[[ EXTRACTED ENTRIES open ]]
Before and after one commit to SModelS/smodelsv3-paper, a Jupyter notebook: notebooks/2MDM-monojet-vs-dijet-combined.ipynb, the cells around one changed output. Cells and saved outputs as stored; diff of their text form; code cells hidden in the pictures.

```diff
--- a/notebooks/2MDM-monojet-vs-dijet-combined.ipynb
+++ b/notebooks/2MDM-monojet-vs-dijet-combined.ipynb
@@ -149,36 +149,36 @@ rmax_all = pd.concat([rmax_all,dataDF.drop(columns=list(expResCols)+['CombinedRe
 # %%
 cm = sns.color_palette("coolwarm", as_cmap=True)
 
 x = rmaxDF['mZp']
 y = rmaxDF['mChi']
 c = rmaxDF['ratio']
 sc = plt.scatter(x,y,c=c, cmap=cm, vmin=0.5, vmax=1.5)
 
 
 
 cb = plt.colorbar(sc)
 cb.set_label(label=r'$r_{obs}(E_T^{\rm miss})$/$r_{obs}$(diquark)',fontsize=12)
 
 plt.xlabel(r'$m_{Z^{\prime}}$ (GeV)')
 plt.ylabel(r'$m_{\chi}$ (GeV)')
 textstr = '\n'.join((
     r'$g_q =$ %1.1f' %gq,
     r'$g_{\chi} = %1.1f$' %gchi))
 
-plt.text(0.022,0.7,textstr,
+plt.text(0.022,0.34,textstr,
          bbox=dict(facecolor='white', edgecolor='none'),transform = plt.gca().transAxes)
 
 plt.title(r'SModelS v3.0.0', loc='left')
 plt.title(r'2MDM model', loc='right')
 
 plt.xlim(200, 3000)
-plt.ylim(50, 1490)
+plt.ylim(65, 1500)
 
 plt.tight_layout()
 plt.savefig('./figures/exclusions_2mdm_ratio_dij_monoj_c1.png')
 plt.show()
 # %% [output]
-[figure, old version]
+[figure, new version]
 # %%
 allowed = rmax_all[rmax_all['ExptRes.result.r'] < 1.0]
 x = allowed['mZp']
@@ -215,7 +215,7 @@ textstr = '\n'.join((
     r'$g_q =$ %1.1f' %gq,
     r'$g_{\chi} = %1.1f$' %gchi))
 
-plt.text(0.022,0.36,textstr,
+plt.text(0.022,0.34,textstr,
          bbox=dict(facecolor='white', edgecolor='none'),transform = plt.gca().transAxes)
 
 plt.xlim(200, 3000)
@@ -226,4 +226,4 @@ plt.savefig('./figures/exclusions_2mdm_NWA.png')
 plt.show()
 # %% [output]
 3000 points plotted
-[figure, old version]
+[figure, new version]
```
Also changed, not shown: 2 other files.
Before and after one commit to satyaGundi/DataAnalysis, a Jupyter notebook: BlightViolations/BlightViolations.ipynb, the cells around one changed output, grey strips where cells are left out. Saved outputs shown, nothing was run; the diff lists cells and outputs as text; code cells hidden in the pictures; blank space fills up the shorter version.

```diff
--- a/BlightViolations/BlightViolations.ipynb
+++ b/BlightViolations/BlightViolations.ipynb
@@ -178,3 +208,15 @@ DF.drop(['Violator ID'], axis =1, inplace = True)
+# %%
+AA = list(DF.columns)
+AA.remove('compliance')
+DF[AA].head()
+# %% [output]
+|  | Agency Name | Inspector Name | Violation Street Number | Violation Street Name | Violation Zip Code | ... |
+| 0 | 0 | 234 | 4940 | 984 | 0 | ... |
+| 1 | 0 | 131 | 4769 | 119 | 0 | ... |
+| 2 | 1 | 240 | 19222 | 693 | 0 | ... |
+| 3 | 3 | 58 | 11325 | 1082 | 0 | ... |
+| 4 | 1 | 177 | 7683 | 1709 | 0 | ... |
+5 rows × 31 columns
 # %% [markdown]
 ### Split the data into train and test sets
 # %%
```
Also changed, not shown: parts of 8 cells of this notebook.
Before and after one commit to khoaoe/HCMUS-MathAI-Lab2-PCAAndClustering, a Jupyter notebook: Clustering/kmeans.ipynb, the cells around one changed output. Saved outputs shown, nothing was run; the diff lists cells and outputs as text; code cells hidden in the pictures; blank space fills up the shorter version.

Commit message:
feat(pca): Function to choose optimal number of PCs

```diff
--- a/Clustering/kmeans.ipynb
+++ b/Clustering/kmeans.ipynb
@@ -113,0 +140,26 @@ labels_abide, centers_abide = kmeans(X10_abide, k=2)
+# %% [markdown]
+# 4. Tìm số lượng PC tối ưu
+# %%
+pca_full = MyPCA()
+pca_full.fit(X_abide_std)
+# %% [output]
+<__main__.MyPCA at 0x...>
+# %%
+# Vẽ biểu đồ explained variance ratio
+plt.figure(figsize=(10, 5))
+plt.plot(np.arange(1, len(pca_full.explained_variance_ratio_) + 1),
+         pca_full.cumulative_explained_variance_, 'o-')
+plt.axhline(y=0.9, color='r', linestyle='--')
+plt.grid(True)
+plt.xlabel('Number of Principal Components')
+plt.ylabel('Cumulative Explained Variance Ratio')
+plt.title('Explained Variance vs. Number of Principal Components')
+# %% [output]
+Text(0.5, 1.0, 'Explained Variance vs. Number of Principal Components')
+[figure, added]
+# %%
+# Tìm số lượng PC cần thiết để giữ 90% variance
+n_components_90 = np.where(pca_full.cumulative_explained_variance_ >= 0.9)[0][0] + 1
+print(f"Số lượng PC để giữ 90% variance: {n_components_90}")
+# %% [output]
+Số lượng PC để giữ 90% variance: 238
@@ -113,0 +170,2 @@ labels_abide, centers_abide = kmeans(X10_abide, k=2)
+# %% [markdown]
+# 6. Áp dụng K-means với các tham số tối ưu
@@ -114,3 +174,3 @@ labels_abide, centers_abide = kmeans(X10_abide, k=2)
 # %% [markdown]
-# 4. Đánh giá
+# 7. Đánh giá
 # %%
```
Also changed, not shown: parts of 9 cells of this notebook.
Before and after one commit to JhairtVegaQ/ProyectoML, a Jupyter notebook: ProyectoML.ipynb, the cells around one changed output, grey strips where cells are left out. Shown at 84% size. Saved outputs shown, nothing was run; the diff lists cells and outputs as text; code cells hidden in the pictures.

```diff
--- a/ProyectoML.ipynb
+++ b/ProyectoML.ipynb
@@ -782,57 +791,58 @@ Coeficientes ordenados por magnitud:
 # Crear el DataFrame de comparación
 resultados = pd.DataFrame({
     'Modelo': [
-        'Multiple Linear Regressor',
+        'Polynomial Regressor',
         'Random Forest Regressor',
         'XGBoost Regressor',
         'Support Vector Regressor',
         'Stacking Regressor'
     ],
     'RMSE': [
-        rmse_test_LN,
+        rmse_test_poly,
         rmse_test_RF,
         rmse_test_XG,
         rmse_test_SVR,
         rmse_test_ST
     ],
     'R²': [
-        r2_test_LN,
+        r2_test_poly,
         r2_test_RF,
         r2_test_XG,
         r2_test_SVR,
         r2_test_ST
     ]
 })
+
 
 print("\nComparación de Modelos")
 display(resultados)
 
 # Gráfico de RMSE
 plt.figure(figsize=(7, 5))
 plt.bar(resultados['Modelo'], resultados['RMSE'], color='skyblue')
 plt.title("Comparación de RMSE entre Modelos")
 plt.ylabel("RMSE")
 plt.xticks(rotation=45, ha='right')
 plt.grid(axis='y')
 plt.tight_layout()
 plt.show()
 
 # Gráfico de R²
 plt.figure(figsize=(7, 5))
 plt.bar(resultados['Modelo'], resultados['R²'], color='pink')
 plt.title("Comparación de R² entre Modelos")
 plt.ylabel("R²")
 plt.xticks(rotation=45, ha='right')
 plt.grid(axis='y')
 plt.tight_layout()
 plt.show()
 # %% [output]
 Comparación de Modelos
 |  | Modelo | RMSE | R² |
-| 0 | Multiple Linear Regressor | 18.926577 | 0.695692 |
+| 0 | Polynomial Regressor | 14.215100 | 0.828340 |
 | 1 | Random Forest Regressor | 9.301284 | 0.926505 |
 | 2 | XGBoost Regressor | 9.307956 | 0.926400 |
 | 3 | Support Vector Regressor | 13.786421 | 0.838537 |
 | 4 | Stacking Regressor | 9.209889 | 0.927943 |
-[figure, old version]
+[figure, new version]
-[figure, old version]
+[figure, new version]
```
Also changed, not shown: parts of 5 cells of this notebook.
[[ EXTRACTED ENTRIES closed ]]
### DESCRIPTION OF THE TASK
Filter the entries above down to the lines that contain the word "textstr".

### EXERCISE OUTPUT
 textstr = '\n'.join((
-plt.text(0.022,0.7,textstr,
+plt.text(0.022,0.34,textstr,
@@ -215,7 +215,7 @@ textstr = '\n'.join((
-plt.text(0.022,0.36,textstr,
+plt.text(0.022,0.34,textstr,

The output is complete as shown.